An Indiana county at the heart of an HIV outbreak has seen a “significant increase” in the number of cases more than two weeks into a short-term needle exchange program, state health officials said. There are now 120 confirmed H.I.V. cases and 10 preliminary positive cases tied to Scott County, the Indiana State Department of Health said on Friday. This is extremely high for a county which typically sees five HIV cases per year. All of these cases are attributed to intravenous drug use, primarily of the high powered prescription painkiller Opana, in this economically depressed region.
On March 26th, the governor of Indiana approved a 30 day needle-exchange program in Scott County. Since then, 5,322 clean syringes have been provided to 86 participants, health officials said Friday. About 1,400 used syringes have been returned. There is growing pressure to extend the time period for this program and the chairman of the House Public Health Committee, Representative Ed Clere, sponsored legislation that would allow the 23 Indiana counties with the highest rates of Hepatitis C to establish their own needle exchange programs.The measure is scheduled for a hearing on Monday in a House-Senate conference committee, which will try to work out a final version for lawmakers to consider before the legislature’s April 29 adjournment deadline.

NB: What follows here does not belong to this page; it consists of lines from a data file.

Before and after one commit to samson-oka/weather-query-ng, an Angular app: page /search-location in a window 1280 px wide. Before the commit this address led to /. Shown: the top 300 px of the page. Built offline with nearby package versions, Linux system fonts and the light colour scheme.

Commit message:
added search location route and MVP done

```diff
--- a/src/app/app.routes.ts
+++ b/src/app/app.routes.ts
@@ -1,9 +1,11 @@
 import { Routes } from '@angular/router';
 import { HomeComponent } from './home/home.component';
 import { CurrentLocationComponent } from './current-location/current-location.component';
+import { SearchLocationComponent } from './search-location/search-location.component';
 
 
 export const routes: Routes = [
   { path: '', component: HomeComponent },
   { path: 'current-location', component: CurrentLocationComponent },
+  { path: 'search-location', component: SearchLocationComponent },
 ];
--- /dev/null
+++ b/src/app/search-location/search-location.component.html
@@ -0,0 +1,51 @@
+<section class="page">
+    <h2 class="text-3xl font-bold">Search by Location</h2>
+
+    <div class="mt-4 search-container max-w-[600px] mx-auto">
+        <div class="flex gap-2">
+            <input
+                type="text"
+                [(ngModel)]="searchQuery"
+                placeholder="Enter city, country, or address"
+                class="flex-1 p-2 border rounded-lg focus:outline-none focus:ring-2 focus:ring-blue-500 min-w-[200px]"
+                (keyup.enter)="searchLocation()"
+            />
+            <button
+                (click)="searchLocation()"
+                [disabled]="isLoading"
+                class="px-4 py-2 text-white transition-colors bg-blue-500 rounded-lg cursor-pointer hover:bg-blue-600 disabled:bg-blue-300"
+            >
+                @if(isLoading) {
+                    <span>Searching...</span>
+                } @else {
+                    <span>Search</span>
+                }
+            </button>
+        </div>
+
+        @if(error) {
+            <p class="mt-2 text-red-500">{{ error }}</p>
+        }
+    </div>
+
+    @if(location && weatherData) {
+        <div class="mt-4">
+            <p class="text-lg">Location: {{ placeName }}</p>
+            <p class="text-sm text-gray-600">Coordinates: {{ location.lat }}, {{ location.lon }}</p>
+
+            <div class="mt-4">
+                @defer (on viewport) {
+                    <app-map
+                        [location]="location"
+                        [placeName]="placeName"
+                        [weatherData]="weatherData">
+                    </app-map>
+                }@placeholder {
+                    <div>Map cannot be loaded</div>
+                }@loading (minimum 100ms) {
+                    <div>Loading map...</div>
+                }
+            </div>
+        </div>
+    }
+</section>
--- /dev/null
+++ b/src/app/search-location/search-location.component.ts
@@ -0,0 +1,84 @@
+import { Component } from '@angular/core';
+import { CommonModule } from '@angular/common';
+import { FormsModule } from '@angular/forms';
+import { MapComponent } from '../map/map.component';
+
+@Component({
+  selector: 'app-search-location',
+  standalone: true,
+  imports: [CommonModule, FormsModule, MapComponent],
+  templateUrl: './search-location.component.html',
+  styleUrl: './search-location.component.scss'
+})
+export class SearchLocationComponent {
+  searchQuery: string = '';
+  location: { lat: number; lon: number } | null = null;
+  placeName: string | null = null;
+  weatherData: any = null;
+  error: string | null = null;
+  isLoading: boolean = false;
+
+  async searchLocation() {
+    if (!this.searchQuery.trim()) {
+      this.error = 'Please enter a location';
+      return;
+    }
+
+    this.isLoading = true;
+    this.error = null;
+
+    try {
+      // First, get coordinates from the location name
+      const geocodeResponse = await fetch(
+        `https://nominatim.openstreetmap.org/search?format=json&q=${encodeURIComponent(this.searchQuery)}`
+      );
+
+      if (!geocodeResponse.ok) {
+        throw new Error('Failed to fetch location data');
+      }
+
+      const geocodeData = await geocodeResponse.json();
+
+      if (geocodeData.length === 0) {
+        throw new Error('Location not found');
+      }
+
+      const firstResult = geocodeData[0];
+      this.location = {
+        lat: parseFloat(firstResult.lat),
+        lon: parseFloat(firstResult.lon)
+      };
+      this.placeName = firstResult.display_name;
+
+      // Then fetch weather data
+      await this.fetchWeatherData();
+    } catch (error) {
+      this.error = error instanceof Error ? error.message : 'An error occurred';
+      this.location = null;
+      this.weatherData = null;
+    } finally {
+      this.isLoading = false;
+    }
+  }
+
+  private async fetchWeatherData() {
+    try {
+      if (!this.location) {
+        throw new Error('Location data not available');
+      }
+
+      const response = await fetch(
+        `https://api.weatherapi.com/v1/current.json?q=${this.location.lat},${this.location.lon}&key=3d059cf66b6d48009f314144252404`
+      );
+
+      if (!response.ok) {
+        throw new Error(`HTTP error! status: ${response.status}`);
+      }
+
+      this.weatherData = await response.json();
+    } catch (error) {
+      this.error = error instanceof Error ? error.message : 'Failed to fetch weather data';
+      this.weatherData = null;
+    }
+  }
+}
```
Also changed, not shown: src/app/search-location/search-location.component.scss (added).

Mr. Clere said the exchange program should be viewed as “a proven and effective harm-reduction policy,” not as an antidrug policy and that the current 30-day, one county needle exchange program “doesn’t help in other areas of the state that are at risk for a similar outbreak. It’s just not enough.”